YOUR GOAL: In the data that follows, every line containing the word "transform" should be returned.

GIVEN DATA:

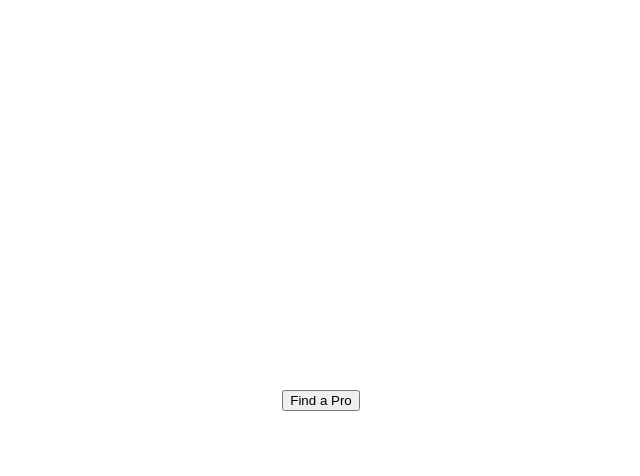
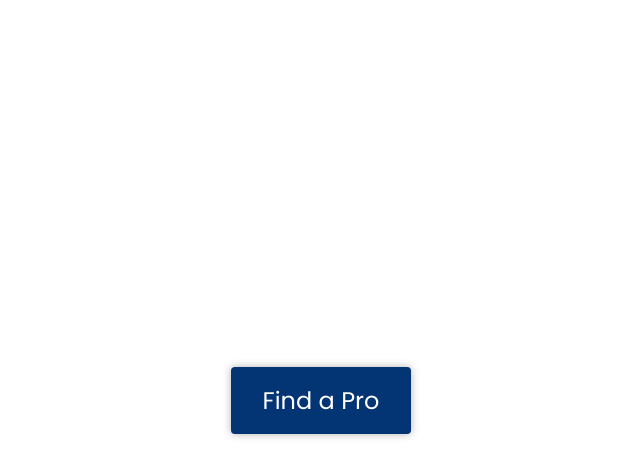
Before and after one commit to folafunmi-db/Material-design-button, a plain HTML site: page index.html in a window 1280 px wide. Both pictures are taken after a click on the button "Find a Pro". Shown: the whole page, without its empty margins (319-959 px from the left). Drawn offline with Linux system fonts and the light colour scheme.

Commit message:
Added , drop-shadow, shrink-on-hover and ripple effect

```diff
--- a/index.html
+++ b/index.html
@@ -4,10 +4,10 @@
     <meta charset="UTF-8">
     <meta name="viewport" content="width=device-width, initial-scale=1.0">
     <title>Material Design Button</title>
-    <link rel="stylesheet" href="style.css">
-    <script src="script.js"></script>
+    <link rel="stylesheet" href="./style.css">
 </head>
 <body>
-    <button class="material">Find a Pro</button>
+    <button>Find a Pro</button>
+    <script src="./script.js"></script>
 </body>
 </html>
--- a/script.js
+++ b/script.js
@@ -0,0 +1,24 @@
+/*jshint esversion: 10 */
+
+function createRipple(event) {
+	const button = event.currentTarget;
+
+	const circle = document.createElement("span");
+	const diameter = Math.max(button.clientWidth, button.clientHeight);
+	const radius = diameter / 2;
+
+	circle.style.width = circle.style.height = `${diameter}px`;
+	circle.style.left = `${event.clientX - button.offsetLeft - radius}px`;
+	circle.style.top = `${event.clientY - button.offsetTop - radius}px`;
+	circle.classList.add("ripple");
+
+	const ripple = button.getElementsByClassName("ripple")[0];
+
+	ripple ? ripple.remove() : "";
+  button.appendChild(circle);
+}
+
+const buttons = document.getElementsByTagName("button");
+for (const button of buttons) {
+	button.addEventListener("click", createRipple);
+}
--- a/style.css
+++ b/style.css
@@ -1,3 +1,5 @@
+@import url("https://fonts.googleapis.com/css2?family=Poppins&display=swap");
+
 * {
   box-sizing: border-box;
 }
@@ -13,4 +15,42 @@ body {
 button {
 	position: relative;
 	overflow: hidden;
+	transition: background 200ms;
+	color: #fff;
+	background-color: #033473;
+	padding: 1rem 2rem;
+	font-family: "Poppins", sans-serif;
+	font-size: 1.5rem;
+	outline: 0;
+	border: 0;
+	border-radius: 0.25rem;
+	box-shadow: 0 0 0.5rem rgba(0, 0, 0, 0.3);
+	cursor: pointer;
 }
+
+button:hover {
+	box-shadow: 0 0 0.5rem rgba(0, 0, 0, 0.3);
+	color: #033473;
+  background-color: #fbc524;
+  transform: scale(0.97);
+  transition: .1s;
+}
+
+button:focus {
+	box-shadow: 0 0 0.5rem rgba(0, 0, 0, 0.3);
+}
+
+span.ripple {
+	position: absolute;
+	border-radius: 50%;
+	transform: scale(0);
+	animation: ripple 600ms linear;
+	background-color: rgba(255, 255, 255, 0.7);
+}
+
+@keyframes ripple {
+	to {
+		transform: scale(4);
+		opacity: 0;
+	}
+}
```
Lines whose indentation alone changed are shown as unchanged.
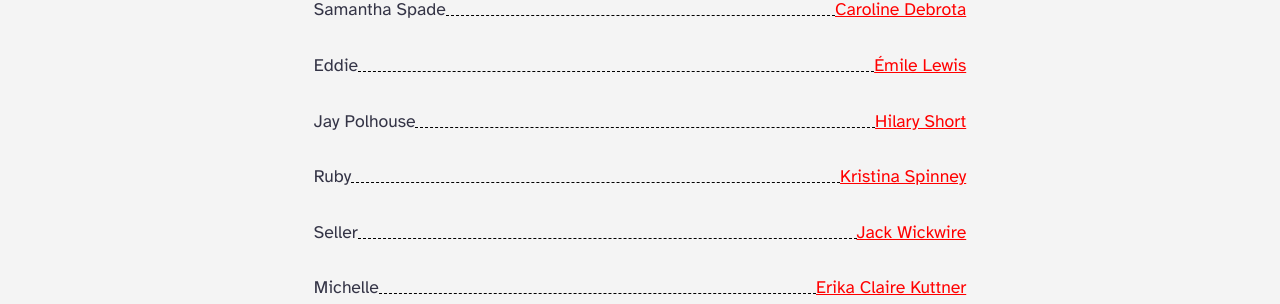
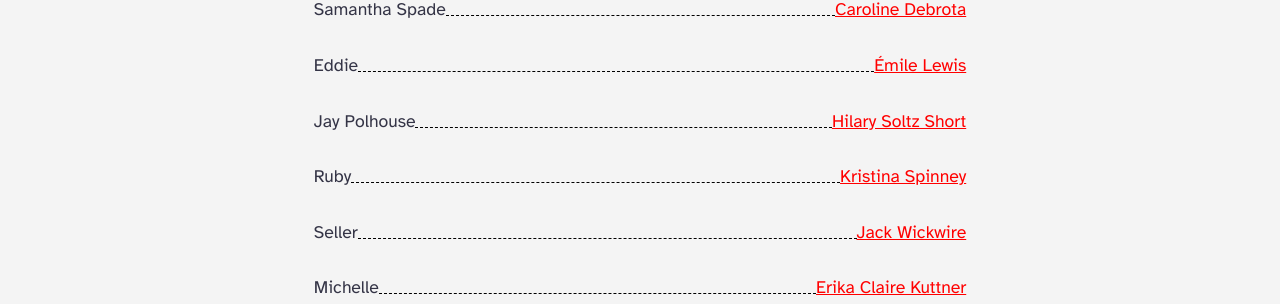
Before and after one commit to pmrp-boston/pmrp-boston.github.io, a Jekyll site: the page built from index.md, in a window 1280 px wide and 900 px high, scrolled down 1938 px. Shown: the part 150-454 px from the top of the window. Built offline with Jekyll 4.4.1, drawn with Linux system fonts in a browser that asks for light colours; some web fonts are replaced.

Commit message:
Name fixes

```diff
--- a/index.md
+++ b/index.md
@@ -25,7 +25,7 @@ shows:
       - name: "Émile Lewis"
         roles:
           - "Eddie"
-      - name: "Hilary Short"
+      - name: "Hilary Soltz Short"
         roles:
           - "Jay Polhouse"
       - name: "Kristina Spinney"
```
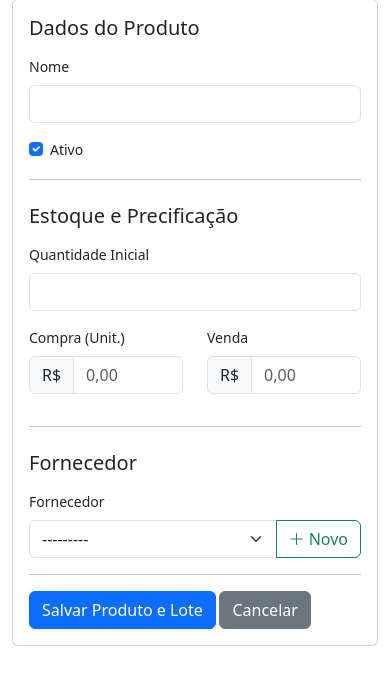
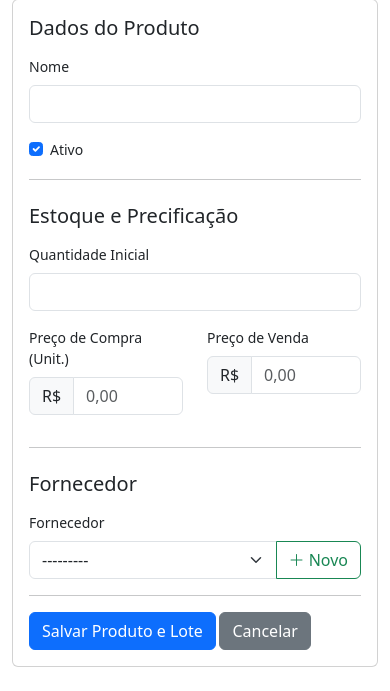
Before and after one commit to darlancst/stoke, a Django app: page /produtos/novo/ in a window 390 px wide. Shown: the part 185-876 px from the top of the page. Before the commit the page ends 831 px from the top, so only its background shows below. Run offline with Django 5.2, Linux system fonts and the light colour scheme; a user stored in the database is signed in; data comes from the database, SQL or seed files in the repository.

```diff
--- a/estoque_project/inventario/templates/inventario/produto_form.html
+++ b/estoque_project/inventario/templates/inventario/produto_form.html
@@ -161,7 +161,7 @@
                 <div class="col-6 col-md-6 mb-3">
                     <label for="{{ form.preco_compra.id_for_label }}" class="form-label">
                         <span class="d-none d-sm-inline">{{ form.preco_compra.label }}</span>
-                        <span class="d-inline d-sm-none">Compra (Unit.)</span>
+                        <span class="d-inline d-sm-none">Preço de Compra (Unit.)</span>
                     </label>
                      <div class="input-group">
                         <span class="input-group-text">R$</span>
@@ -174,7 +174,7 @@
                 <div class="col-6 col-md-6 mb-3">
                     <label for="{{ form.preco_venda.id_for_label }}" class="form-label">
                         <span class="d-none d-sm-inline">{{ form.preco_venda.label }}</span>
-                        <span class="d-inline d-sm-none">Venda</span>
+                        <span class="d-inline d-sm-none">Preço de Venda</span>
                     </label>
                      <div class="input-group">
                         <span class="input-group-text">R$</span>
```
Also changed, not shown: CHECKLIST_DEPLOY.md (line endings or trailing spaces), RODAR_MIGRATIONS_MANUAL.md (line endings or trailing spaces).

ANSWER FOR THIS EXERCISE:
+  transform: scale(0.97);
+	transform: scale(0);
+		transform: scale(4);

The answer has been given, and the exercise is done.